Going organic

Going organic

Farming trends

Going organic

The Research Institute of Organic Farming is growing a variety of crops and vegetables using organic farming methods. Ananda Teertha Pyati gives us the details.

It is the era of healthy eating and it is all about going back to nature. Making strides in this endeavour is the Research Institute of Organic Farming. Here, one can see hundreds of crops, grown organically, all in one place. From millets to commercial crops, medicinal to aromatic plants, and vegetables to oil seeds and pulses, the variety is awe-inspiring. The most significant aspect here is organic and sustainable farming.

Most agricultural universities or Krishi Vignana Kendras propagate modern farming methods which include the use of hazardous chemicals and hybrid crops. The fertility of soil decreases considerably by using chemical fertilisers and pesticides.

Organic farming is a simple and easy way of overcoming this. Recognising the importance of chemical-free farming, the University of Agricultural Sciences (UAS), Bangalore, has given prominence to research in organic farming methods.

In the UAS’s Gandhi Krishi Vignana Kendra campus, 12.5 acres have been allotted to the Research Institute of Organic Farming for research works. Under the financial assistance of Rashtriya Krishi Vikas Yojana, a number of researches are being done here.

The scheme of growing many crops in demonstration plots commenced this year, and now more than 120 crops are ready to be harvested. Thousands of people, including farmers and students, visited this place during the International Krishi Mela.

“We have put in a lot of effort to achieve this goal,” says Dr N Devakumar, Principal Investigator of the Institute. He says organic farming is easy and farmers may adopt this method without any fear.

In the era of green revolution, traditional seeds and farming methods moved out from the agricultural sector. And, to facilitate organic farming, it became difficult to collect local varieties of crop and vegetable seeds. Devakumar and his team contacted several organisations and research institutes, and finally succeeded in accumulating varieties of all types of seeds.

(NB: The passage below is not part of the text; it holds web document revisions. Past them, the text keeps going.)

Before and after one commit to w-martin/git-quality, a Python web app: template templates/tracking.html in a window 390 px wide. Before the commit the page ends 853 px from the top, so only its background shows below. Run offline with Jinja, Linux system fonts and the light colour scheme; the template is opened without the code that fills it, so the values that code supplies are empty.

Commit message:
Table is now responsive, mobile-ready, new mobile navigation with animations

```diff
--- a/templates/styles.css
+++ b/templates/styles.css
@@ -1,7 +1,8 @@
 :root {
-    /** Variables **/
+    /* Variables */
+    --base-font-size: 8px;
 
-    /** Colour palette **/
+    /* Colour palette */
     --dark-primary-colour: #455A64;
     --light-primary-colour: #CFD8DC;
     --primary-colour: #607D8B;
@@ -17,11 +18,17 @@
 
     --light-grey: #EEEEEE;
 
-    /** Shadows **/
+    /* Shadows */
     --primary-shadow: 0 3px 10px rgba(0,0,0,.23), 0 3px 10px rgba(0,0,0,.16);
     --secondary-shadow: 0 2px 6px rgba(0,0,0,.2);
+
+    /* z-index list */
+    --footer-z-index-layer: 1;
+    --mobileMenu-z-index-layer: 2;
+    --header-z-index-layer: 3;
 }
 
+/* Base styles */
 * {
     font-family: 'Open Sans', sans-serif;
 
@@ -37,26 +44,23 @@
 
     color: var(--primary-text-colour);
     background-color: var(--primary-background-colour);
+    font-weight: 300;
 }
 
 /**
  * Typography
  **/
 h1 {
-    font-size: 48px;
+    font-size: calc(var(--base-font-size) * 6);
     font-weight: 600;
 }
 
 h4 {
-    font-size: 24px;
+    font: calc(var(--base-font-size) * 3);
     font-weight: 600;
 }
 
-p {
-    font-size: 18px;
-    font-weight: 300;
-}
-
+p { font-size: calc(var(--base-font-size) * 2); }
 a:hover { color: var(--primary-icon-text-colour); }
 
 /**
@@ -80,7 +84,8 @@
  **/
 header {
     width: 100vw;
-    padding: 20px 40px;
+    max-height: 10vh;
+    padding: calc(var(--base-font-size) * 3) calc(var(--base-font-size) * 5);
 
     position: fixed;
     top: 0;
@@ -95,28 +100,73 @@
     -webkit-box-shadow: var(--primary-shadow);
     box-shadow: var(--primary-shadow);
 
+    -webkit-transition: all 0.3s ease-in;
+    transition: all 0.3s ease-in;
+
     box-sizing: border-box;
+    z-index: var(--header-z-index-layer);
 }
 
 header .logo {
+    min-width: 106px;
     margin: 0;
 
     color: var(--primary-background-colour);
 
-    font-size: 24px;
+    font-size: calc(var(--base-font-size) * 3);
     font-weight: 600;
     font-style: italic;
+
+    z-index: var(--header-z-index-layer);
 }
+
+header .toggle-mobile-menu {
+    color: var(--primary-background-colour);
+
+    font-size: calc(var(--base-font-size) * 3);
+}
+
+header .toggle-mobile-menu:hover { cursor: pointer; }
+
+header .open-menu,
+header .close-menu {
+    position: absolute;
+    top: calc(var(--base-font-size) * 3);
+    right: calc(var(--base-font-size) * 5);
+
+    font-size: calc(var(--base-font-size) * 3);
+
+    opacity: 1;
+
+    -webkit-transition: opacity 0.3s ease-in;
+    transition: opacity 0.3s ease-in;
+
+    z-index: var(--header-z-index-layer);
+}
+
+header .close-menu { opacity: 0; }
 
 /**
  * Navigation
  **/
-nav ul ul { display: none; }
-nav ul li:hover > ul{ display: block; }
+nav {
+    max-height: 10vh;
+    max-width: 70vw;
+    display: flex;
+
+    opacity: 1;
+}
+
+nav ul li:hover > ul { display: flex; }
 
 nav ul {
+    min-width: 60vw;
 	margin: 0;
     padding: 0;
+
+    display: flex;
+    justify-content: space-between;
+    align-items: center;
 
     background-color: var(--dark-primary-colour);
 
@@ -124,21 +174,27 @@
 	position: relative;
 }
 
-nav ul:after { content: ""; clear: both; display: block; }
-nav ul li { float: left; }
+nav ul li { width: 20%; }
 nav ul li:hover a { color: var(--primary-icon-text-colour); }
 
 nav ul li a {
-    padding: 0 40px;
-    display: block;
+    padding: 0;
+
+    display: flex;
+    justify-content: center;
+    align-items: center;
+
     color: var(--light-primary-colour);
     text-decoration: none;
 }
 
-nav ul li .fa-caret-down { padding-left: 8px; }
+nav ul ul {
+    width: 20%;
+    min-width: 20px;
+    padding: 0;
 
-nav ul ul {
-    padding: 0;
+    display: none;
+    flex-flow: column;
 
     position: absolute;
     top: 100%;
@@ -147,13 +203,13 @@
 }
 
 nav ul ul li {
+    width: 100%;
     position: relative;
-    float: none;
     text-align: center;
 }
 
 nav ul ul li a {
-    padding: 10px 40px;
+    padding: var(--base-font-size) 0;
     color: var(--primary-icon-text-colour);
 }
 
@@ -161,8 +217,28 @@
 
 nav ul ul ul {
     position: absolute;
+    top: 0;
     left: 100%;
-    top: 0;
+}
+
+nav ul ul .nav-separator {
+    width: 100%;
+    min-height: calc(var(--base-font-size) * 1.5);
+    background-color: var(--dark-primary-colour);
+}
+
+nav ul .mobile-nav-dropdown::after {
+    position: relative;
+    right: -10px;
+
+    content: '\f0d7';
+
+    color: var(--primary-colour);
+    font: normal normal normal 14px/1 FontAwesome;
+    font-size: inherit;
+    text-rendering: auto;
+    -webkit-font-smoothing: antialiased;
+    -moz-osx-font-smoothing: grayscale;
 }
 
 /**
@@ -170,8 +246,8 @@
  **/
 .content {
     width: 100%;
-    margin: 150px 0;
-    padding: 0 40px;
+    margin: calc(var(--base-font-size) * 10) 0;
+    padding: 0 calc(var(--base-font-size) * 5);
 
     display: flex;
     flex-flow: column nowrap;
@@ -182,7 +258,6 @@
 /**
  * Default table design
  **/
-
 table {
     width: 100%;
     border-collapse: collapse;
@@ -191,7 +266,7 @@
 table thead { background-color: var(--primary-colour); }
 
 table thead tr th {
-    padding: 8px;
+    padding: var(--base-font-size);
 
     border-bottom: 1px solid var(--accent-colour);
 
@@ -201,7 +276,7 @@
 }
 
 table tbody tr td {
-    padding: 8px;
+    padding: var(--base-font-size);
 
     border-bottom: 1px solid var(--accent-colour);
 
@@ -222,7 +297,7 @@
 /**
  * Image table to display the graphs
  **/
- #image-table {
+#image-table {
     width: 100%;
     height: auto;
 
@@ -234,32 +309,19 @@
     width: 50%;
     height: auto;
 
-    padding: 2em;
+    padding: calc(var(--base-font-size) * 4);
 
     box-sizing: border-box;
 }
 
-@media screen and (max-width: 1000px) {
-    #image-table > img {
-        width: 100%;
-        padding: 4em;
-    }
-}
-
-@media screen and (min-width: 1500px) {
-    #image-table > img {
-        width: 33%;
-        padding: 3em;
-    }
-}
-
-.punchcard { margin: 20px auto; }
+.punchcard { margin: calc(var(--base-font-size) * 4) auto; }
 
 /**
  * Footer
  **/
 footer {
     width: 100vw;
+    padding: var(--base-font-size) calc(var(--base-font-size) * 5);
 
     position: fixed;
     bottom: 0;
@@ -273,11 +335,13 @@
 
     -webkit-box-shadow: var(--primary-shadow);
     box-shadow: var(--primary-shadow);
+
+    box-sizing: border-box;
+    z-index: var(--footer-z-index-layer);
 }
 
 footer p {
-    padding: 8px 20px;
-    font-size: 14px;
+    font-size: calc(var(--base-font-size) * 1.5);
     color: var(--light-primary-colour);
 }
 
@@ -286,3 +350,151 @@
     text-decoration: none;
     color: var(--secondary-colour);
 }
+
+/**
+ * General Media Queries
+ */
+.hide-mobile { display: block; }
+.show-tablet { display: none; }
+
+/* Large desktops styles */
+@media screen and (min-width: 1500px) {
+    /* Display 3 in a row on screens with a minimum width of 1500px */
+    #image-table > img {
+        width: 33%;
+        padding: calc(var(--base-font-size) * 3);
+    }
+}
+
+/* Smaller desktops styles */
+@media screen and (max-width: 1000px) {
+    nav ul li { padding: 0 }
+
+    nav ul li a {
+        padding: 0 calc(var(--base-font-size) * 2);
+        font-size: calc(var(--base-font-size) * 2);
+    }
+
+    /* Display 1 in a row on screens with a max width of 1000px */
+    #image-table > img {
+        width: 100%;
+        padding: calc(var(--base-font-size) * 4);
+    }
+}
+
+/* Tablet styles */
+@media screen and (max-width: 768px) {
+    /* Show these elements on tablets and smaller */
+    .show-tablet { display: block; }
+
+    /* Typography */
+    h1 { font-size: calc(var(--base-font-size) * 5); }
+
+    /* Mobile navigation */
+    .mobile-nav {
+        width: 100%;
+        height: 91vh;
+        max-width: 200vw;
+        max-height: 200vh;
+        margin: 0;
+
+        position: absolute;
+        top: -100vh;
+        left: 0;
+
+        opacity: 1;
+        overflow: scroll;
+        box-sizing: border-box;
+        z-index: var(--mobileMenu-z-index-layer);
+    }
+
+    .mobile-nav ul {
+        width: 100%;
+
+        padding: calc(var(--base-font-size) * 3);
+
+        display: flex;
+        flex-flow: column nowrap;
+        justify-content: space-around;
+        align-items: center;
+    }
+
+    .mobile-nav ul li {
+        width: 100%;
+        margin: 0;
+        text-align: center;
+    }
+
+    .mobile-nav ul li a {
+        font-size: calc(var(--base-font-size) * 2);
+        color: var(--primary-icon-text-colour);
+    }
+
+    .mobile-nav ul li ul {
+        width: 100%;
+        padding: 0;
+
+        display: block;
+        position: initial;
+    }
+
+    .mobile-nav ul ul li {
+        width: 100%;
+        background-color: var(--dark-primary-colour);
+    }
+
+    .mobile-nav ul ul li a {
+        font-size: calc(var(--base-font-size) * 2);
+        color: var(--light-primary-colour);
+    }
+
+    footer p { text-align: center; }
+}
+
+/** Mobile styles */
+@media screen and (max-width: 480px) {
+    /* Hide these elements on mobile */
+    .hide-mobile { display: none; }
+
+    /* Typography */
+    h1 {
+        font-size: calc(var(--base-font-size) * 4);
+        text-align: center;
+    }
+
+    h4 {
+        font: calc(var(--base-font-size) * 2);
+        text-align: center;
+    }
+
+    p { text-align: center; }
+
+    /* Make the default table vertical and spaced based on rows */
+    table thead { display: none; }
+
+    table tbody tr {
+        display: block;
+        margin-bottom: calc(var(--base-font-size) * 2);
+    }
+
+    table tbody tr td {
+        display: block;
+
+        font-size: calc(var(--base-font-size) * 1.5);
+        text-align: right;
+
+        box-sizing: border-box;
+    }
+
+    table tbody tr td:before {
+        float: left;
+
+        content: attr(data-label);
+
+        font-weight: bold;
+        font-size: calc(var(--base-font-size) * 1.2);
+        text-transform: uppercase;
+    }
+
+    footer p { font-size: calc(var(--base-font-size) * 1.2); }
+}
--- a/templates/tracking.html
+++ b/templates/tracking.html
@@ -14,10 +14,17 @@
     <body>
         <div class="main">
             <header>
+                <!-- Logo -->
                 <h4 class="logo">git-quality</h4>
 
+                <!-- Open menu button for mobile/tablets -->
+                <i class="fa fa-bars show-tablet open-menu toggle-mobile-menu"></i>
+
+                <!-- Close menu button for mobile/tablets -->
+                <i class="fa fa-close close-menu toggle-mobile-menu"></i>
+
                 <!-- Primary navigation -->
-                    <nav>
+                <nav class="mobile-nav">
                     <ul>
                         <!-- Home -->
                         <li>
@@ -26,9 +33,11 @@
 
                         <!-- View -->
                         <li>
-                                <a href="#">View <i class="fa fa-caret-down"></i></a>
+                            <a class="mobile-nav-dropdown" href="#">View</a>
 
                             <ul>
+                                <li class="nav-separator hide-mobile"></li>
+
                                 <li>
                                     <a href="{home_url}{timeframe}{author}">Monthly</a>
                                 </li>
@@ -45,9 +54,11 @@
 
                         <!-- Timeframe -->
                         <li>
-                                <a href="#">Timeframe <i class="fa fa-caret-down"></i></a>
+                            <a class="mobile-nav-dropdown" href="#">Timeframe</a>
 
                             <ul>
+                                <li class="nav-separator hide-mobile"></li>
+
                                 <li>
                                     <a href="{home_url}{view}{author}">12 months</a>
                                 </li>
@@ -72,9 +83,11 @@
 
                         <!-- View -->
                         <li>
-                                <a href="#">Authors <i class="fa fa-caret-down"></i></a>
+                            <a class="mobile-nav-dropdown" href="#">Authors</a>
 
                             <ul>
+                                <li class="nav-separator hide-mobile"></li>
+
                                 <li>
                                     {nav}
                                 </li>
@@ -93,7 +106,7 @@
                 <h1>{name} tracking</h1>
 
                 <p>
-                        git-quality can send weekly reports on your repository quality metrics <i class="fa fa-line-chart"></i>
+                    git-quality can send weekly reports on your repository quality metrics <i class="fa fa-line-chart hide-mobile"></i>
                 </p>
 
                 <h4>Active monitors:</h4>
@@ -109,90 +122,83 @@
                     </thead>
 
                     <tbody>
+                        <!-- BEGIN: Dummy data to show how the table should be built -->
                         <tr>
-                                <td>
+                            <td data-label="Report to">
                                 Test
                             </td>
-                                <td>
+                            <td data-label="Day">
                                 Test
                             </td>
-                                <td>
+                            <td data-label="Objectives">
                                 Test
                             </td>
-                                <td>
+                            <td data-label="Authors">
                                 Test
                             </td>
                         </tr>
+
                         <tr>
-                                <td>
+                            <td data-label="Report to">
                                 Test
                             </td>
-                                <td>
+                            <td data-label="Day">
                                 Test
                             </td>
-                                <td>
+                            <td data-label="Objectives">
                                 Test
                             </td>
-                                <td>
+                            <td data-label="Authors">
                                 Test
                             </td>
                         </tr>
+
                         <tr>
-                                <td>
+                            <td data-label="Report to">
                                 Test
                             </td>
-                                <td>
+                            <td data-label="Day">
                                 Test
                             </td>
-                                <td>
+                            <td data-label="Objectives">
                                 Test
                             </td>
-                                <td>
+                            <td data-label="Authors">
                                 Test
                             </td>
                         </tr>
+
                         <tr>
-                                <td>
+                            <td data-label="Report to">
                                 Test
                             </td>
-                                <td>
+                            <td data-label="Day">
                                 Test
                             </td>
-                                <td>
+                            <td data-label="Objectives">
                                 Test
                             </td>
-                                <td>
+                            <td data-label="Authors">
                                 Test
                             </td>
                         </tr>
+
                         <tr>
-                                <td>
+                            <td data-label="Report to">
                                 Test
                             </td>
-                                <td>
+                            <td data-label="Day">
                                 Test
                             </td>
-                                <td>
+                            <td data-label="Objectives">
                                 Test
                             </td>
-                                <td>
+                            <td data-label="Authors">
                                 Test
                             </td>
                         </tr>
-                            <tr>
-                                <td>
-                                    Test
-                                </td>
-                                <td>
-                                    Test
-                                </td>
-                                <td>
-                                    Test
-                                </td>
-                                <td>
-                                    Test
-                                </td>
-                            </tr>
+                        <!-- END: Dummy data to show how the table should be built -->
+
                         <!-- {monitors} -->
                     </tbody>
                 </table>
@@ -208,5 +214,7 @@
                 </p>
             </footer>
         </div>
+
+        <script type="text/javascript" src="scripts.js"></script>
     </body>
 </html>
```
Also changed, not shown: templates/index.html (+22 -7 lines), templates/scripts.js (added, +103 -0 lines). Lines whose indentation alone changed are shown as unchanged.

“Including Sahaja Samrudha, an organic farmers’ association, we took millets and paddy seeds from many farmers. Traditional varieties have resistance to pest and disease, and grow well even during climatic changes. After collecting seeds from all over Karnataka, we prepared the field and did the sowing,” recalls Devakumar.

One can see a diverse variety of crops here, which is another unique aspect. Finger millet, red gram, cotton, sunflower, safflower, jowar, niger, maize and amaranth have come up well. The vegetable plot has beetroot, tomato, chilly, lady’s finger, cucumber, beans, cauliflower and others.

Rare crops like foxtail millet, brown top millet, proso millet and kodo millets have grown well too.

Apart from food grains, aromatic and medicinal herbs are also there. “We have six types of mint, lemongrass, tulsi, vetiver, lavender, pachouli and many others,” says field assistant Somanath, proudly.

Is it difficult to implement organic farming? “Not at all! You are witnessing here the easiest way of farming,” says Devakumar. The crops have been given liquid manure like Jeevamrutha and they seem to be healthy. “In the first season itself, we got an excellent harvest. What else do we need to show?” he asks.

Thanks to the positive response it has gotten so far, the institute is now planning to sell vegetable seeds to people. There is a fear among people about the side-effects of chemically grown vegetables and many grow vegetables in their own backyards or terraces. For such people, the research institute will provide seeds at a nominal price.

The institute gets many visitors, including the public, and has garnered much appreciation. “Many people are not aware about the plants that provide them food grains. Children residing in cities don’t even know the crops’ names. For them, this is the place to gain some knowledge,” says Devakumar.